Emerging and re-emerging infectious diseases: are we prepared to care for children?
That was the question Andrew Pavia, M.D., Chief, Division of Pediatric Infectious Disease at the University of Utah, raised at the Pediatrics Academic Societies meeting in Vancouver, British Columbia in May.
Emerging infections are inevitable, but will hospitals and health professionals be able to keep up and identify them before they harm our most vulnerable population? Pavia says the good news is we can identify unknown pathogens faster than ever before; the bad news is during an outbreak or crisis, many infected patients will arrive at hospitals with limited pediatric resources.
At the turn of the millennium, 14 emerging infections made their presence in the West, including West Nile, anthrax, SARS, monkeypox and norovirus. According to Pavia, two-thirds of those 14 emerging infections arise from animals.
What can we expect for 2014? Pavia says it won’t be dull.
So far this calendar year MERS, measles, dengue, mumps, Ebola, influenza AH7N9 and Chikungunya have all made an appearance.
“We need a robust public health system,” said Pavia. “Rapid research will also be critical as we try to understand the severity of each disease.”
More than ever before, children are exposed to foreign illnesses through childcare, school, animal contact, etc. “We are never more than 24 hours away from a savannah or jungle where emerging infections may come from,” said Pavia.
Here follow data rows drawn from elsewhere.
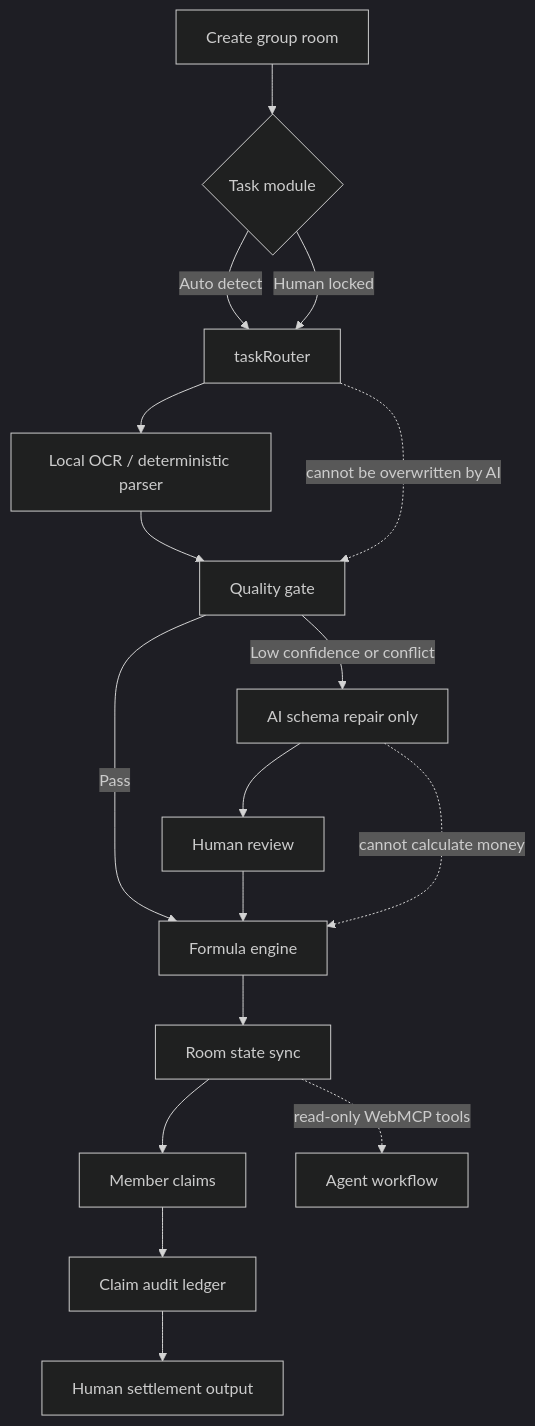
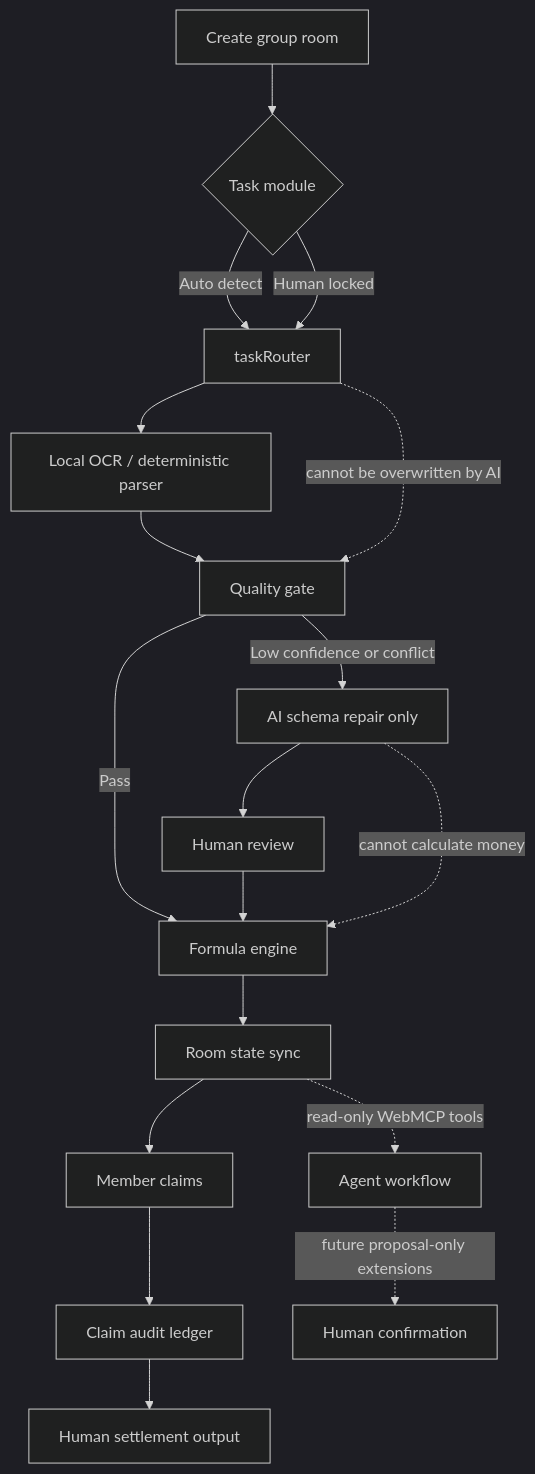
One commit to jiarong0423/shared-room-mcp changed the diagram in README.md. Above: the diagram before and after it, drawn with Mermaid (dark theme). The commit also changed other lines of this file, not shown here.

````diff
--- a/README.md
+++ b/README.md
@@ -67,19 +109,20 @@
 ```mermaid
 flowchart TD
   A[Create group room] --> B{Task module}
   B -->|Auto detect| C[taskRouter]
   B -->|Human locked| C
   C --> D[Local OCR / deterministic parser]
   D --> E[Quality gate]
   E -->|Pass| F[Formula engine]
   E -->|Low confidence or conflict| G[AI schema repair only]
   G --> H[Human review]
   H --> F
   F --> I[Room state sync]
   I --> J[Member claims]
   J --> K[Claim audit ledger]
   K --> L[Human settlement output]
   C -. cannot be overwritten by AI .-> E
   G -. cannot calculate money .-> F
   I -. read-only WebMCP tools .-> M[Agent workflow]
+  M -. future proposal-only extensions .-> N[Human confirmation]
 ```
````
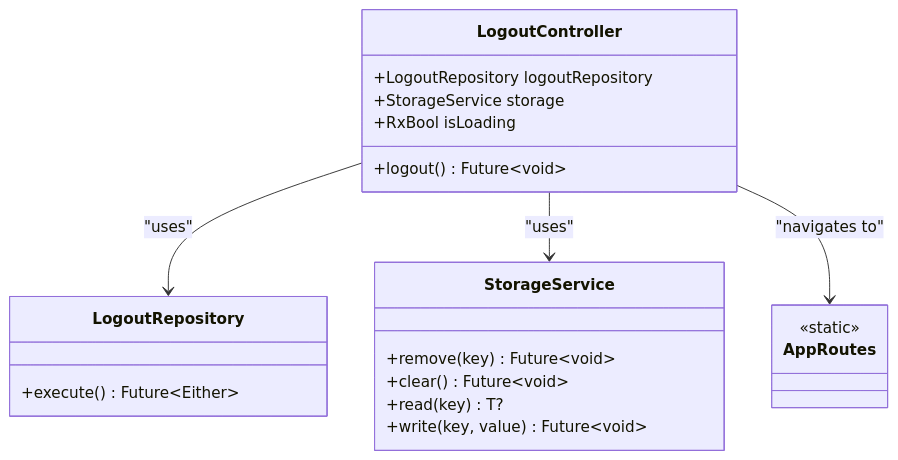
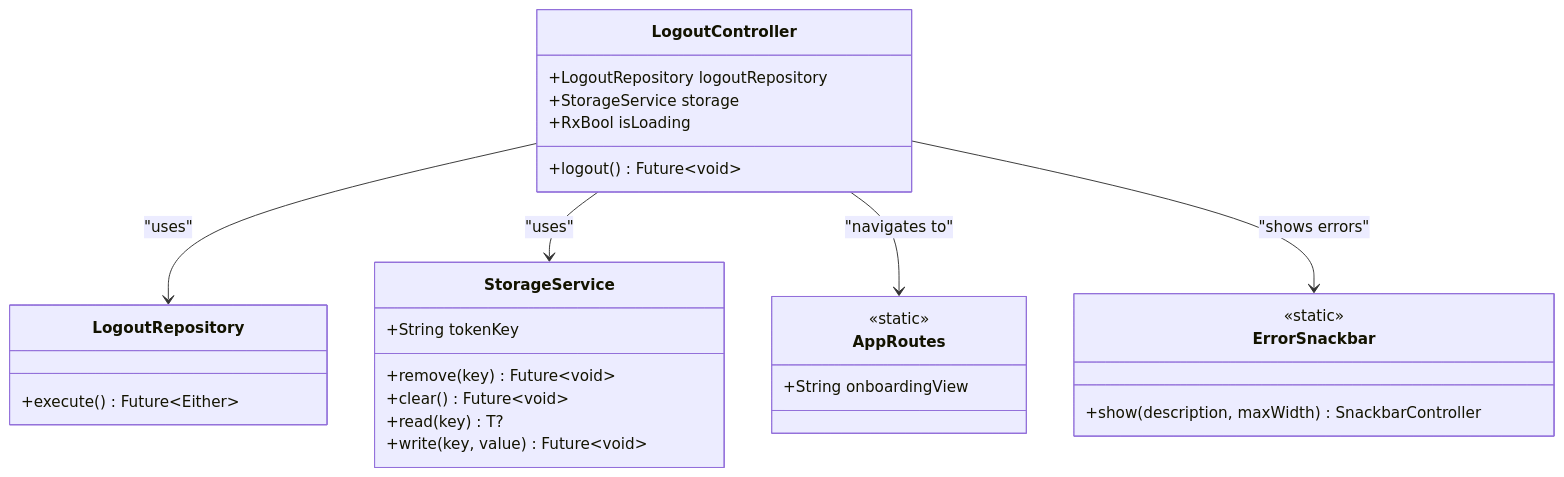
Before and after one commit to Ariful3111/FurniGo: the third of 4 diagrams in .qoder/repowiki/en/content/Core Features/Authentication System/Logout and Session Management.md, drawn with Mermaid. The commit also changed other lines of this file and 11 other files, not shown here.

````diff
--- a/.qoder/repowiki/en/content/Core Features/Authentication System/Logout and Session Management.md
+++ b/.qoder/repowiki/en/content/Core Features/Authentication System/Logout and Session Management.md
@@ -169,24 +175,31 @@
 ```mermaid
 classDiagram
 class LogoutController {
 +LogoutRepository logoutRepository
 +StorageService storage
 +RxBool isLoading
 +logout() Future~void~
 }
 class LogoutRepository {
 +execute() Future~Either<ErrorModel, bool>~
 }
 class StorageService {
 +remove(key) Future~void~
 +clear() Future~void~
 +read(key) T?
 +write(key, value) Future~void~
++String tokenKey
 }
 class AppRoutes {
 <<static>>
++String onboardingView
+}
+class ErrorSnackbar {
+<<static>>
++show(description, maxWidth) SnackbarController
 }
 LogoutController --> LogoutRepository : "uses"
 LogoutController --> StorageService : "uses"
 LogoutController --> AppRoutes : "navigates to"
+LogoutController --> ErrorSnackbar : "shows errors"
 ```
````
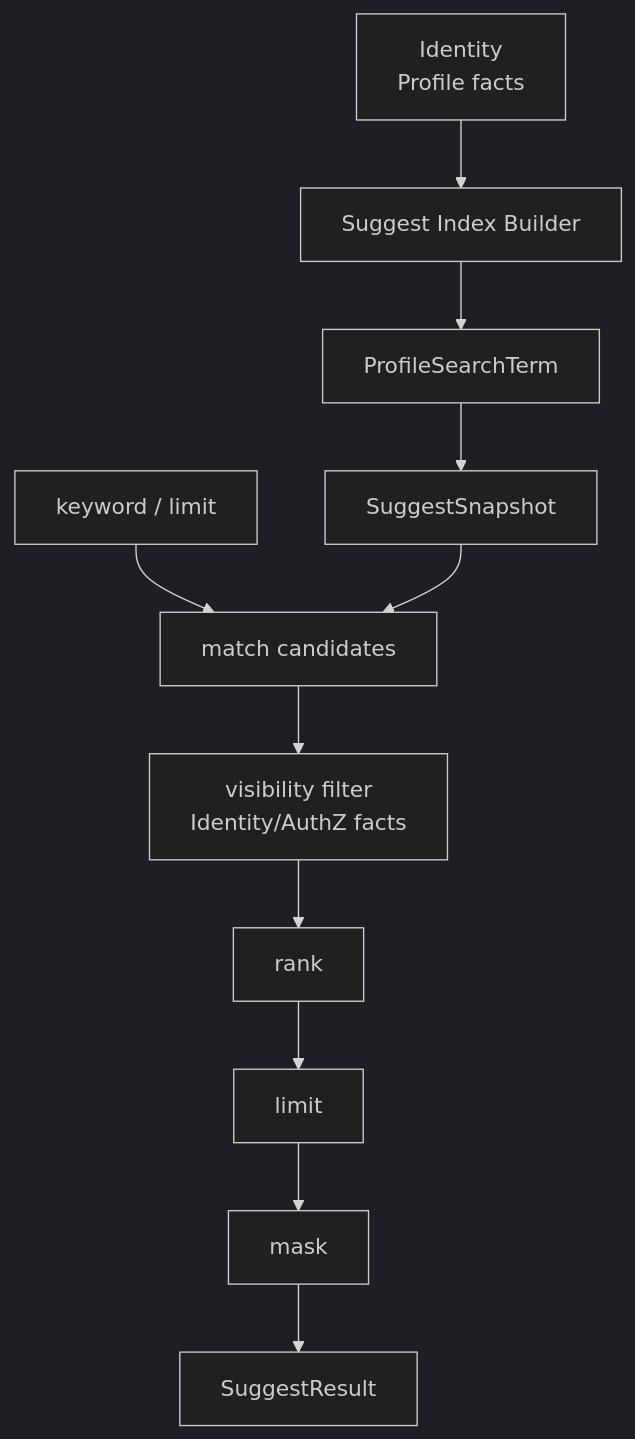
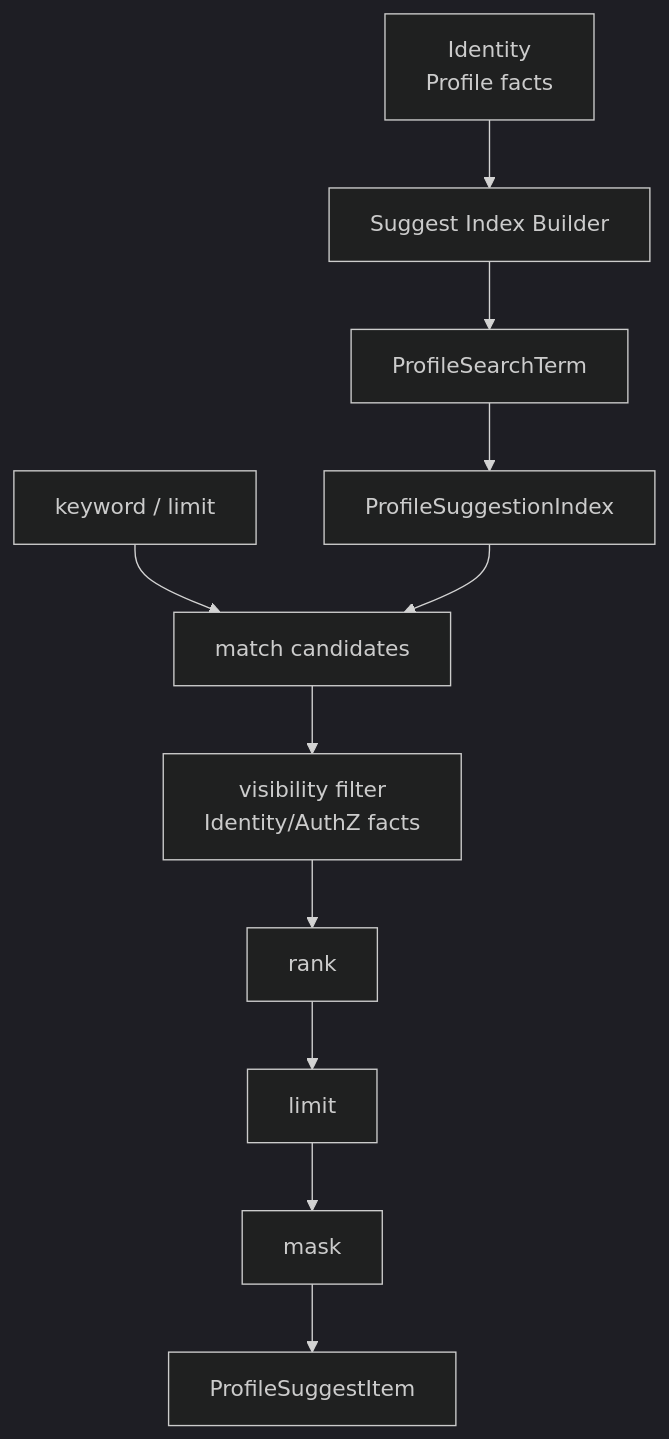
One commit to FangcunMount/iam changed the tenth of 12 diagrams in docs/06-宣讲/10-架构图素材索引.md. Above: the diagram before and after it, drawn with Mermaid (dark theme). The commit also changed other lines of this file and 45 other files, not shown here.

````diff
--- a/docs/06-宣讲/10-架构图素材索引.md
+++ b/docs/06-宣讲/10-架构图素材索引.md
@@ -532,25 +532,25 @@
 ```mermaid
 flowchart TD
     Identity["Identity\nProfile facts"]
     Builder["Suggest Index Builder"]
     Terms["ProfileSearchTerm"]
-    Snapshot["SuggestSnapshot"]
+    Snapshot["ProfileSuggestionIndex"]
     Query["keyword / limit"]
     Match["match candidates"]
     Filter["visibility filter\nIdentity/AuthZ facts"]
     Rank["rank"]
     Limit["limit"]
     Mask["mask"]
-    Result["SuggestResult"]
+    Result["ProfileSuggestItem"]
 
     Identity --> Builder
     Builder --> Terms
     Terms --> Snapshot
     Query --> Match
     Snapshot --> Match
     Match --> Filter
     Filter --> Rank
     Rank --> Limit
     Limit --> Mask
     Mask --> Result
 ```
````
In front of 200 of his peers from around the globe, he stressed the importance of research and preparedness. “A lot remains to be done.”
The Pediatric Academic Societies annual meeting is the largest international meeting focused on research in child health. Approximately 7,000 pediatricians attended the conference where approximately 3,800 scientific presentations were showcased.